(written by lawrence krubner, however indented passages are often quotes). You can contact lawrence at:, or follow me on Twitter.


In direct response to biopolitical attempts to control our sexual lives, struggles have been waged; these invoke the “‘right’ to life, to one’s body, to health, to happiness, to the satisfaction of needs”. Foucault was critical of the pernicious effects of such power: he criticized power’s subjection of individuals, along with the forms of subjectivity that subjection engenders. In particular, he was concerned that power relations today tend to produce submissive individuals who blindly obey authority figures. More generally, Foucault claims that Western history has known three types of struggle: struggles against ethnic, social and religious domination, struggles against “forms of exploitation that separate individuals from what they produce”, and struggles “against that which ties the individual to himself and subjects him to others in this way (struggles against subjection, against forms of subjectivity and submission)”. One type of struggle may appear in an isolated form during a particular historical period, but types may also be mixed. Even when mixed, however, one type often predominates, and today struggles against subjection predominate.

The primary goal of struggles against subjection is to enhance the individual’s autonomy. Foucault explicitly declared himself a champion of autonomy in the Kantian sense of self-legislation and self-determination. He also said that, to achieve autonomy, the asymmetrical relations between institutions (including the state) and individuals must be transformed. Calling the transformation of these relations “enlightenment”, Foucault argued that “what Aufklärung has to do, and is in the process of doing, is precisely to redistribute the relationships between government of self and government of others”. In his studies of resistance, Foucault detected a persistent question: “How not to be governed like that, by that, in the name of these principles, in view of such objectives and by means of such methods, not like that, not for that, not by them?” More to the point, Foucault aligned himself with those who ask this question when he said that a central question in his own work is how we can avoid being governed so much.

What forms do power relations take in order to foster submissiveness? To answer this question, one needs to take a closer look at Foucault’s genealogy of modern power relations. For Foucault traced the two types of power on which his work is primarily focused – disciplinary power and biopower – back to a form of power which he named “pastoral power”. In lectures and essays, Foucault argued that power relations in the modern age are rooted in practices and techniques that were developed by the early Christian Church in its concerted attempts to govern the souls of individuals. (Parenthetically, Foucault also sought to demonstrate that the development of capitalism itself owed a great deal to pastoral practices.)

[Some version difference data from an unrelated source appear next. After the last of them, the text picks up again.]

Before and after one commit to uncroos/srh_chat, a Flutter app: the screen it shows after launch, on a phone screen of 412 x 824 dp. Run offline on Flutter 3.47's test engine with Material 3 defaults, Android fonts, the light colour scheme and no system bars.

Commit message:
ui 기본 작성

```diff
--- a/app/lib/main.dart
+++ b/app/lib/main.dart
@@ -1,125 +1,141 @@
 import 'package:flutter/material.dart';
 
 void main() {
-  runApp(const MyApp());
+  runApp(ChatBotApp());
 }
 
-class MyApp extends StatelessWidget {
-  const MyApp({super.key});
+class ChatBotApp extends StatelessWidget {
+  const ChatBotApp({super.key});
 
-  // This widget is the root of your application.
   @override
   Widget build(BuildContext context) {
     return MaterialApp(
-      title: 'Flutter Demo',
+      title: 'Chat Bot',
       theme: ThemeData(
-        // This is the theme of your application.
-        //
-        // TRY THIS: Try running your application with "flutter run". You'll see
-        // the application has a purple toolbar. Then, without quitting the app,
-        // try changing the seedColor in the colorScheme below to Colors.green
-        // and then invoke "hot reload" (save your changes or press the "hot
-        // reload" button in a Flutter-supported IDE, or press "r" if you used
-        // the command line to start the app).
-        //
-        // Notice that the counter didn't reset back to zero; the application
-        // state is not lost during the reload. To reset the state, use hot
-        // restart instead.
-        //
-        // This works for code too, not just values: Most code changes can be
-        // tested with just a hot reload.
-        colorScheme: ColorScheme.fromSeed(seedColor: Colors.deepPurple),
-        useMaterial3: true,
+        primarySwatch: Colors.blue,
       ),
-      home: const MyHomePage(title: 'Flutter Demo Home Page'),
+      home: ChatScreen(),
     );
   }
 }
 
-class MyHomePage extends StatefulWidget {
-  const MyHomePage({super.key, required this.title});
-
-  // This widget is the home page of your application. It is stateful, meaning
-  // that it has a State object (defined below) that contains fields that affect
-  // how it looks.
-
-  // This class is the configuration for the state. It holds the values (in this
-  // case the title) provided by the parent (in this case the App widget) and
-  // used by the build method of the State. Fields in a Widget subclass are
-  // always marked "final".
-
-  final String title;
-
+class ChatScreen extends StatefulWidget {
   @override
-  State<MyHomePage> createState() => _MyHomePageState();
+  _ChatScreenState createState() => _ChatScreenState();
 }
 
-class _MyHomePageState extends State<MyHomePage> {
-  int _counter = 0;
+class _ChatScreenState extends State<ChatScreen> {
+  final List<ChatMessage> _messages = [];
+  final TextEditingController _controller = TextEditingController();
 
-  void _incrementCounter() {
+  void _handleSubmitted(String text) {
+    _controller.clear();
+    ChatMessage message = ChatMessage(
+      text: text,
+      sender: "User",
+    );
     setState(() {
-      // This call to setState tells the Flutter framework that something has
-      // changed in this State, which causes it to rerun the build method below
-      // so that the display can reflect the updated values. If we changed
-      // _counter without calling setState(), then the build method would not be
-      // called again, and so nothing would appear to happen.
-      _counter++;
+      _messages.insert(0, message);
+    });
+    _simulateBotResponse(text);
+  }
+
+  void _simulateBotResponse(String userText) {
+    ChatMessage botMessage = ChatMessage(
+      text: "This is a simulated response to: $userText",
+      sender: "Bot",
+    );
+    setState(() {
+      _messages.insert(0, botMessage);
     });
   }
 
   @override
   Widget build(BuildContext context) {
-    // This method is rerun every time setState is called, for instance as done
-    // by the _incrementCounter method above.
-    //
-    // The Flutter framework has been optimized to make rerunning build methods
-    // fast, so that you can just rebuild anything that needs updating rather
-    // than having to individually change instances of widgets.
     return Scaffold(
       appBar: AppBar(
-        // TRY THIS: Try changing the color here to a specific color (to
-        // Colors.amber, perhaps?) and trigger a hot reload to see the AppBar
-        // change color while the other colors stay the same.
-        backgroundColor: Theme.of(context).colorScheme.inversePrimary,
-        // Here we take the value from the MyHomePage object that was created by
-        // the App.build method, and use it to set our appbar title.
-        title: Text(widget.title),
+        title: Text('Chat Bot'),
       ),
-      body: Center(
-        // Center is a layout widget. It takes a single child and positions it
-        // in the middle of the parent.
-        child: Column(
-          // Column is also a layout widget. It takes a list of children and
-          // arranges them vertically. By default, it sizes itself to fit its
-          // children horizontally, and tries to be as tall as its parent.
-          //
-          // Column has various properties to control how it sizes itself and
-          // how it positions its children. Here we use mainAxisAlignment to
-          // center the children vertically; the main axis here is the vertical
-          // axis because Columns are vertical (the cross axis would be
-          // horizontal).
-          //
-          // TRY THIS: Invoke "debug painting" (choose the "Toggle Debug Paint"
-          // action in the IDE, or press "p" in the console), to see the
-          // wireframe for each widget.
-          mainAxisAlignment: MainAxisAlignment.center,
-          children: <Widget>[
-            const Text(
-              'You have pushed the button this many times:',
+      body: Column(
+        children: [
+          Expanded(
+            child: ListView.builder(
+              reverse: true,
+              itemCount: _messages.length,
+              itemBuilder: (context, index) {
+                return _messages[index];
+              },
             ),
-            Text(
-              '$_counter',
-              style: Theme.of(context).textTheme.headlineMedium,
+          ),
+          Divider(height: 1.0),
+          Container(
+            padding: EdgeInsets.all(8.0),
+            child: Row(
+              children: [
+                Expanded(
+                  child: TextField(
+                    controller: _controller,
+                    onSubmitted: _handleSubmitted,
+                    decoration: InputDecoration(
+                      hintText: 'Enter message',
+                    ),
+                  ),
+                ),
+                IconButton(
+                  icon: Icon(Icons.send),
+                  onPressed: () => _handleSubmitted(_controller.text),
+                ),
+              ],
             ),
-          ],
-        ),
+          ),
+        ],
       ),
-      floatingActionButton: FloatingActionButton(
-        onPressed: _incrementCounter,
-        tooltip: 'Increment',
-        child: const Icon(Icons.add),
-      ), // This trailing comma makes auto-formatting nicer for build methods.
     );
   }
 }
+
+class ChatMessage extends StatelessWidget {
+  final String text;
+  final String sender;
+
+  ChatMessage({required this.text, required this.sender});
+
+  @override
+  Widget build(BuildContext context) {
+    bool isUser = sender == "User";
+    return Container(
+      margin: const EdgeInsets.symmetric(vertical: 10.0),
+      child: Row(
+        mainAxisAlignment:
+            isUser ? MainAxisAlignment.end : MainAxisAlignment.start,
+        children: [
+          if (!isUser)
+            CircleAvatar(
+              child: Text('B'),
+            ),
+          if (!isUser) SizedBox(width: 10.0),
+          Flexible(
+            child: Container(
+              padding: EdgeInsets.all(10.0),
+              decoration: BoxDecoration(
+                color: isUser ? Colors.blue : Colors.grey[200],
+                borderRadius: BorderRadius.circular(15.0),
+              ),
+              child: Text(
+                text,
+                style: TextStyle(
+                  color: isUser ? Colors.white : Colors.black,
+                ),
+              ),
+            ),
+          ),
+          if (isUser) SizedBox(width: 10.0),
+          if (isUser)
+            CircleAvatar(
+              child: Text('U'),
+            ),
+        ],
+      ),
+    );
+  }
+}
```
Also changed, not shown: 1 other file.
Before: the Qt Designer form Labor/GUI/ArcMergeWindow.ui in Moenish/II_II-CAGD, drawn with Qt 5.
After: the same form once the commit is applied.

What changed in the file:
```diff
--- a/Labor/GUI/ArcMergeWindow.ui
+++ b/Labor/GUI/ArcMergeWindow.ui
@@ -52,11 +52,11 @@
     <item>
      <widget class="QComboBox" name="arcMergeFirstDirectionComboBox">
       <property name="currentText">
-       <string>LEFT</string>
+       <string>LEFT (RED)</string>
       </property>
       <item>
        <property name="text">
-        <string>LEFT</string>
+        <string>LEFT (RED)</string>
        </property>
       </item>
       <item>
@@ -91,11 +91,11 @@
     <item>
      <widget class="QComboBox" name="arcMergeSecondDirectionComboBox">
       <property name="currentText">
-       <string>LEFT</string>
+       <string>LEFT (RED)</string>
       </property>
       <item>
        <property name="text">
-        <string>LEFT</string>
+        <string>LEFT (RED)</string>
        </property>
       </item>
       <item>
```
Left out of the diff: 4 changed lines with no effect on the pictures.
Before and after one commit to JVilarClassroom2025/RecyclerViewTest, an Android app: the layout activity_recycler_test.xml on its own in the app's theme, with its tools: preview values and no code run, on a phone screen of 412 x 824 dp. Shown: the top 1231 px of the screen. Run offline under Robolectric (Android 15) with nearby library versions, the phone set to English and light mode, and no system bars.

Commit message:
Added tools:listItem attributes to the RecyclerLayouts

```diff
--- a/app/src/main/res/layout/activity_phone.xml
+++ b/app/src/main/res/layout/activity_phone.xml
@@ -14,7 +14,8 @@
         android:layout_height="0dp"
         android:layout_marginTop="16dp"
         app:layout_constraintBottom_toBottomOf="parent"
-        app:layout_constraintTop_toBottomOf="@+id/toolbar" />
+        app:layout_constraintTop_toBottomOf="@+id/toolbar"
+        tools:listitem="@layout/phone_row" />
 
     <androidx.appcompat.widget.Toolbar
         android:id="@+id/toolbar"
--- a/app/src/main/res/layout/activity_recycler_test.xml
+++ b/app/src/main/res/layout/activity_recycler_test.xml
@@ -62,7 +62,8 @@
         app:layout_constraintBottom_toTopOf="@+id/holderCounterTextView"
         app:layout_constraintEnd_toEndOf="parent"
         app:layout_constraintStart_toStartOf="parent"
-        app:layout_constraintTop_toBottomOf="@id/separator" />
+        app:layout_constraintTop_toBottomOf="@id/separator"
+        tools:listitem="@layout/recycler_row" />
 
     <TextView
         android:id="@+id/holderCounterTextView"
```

In a process that was “absolutely unique in history”, Foucault wrote, a religious community constituted itself as a church. From its inception, the Christian Church was an institution that aimed “to govern men in their daily life on the grounds of leading them to eternal life”. Yet, apart from governing individuals, the Church sought to govern on a grander scale: not simply “on the scale of a definite group … but of the whole of humanity”. Omnes et singulatim: the Church attempted to govern both the conduct of the Christian flock as a whole and the conduct of each individual sheep. To fulfil this task of governing all and each, the Church borrowed a number of practices (including self-examination and ascetic practices) that originated in ancient Greece and Rome. Although these practices were designed to foster the autonomy of individuals, the Church transformed them as it delegated the power to govern conduct to priests.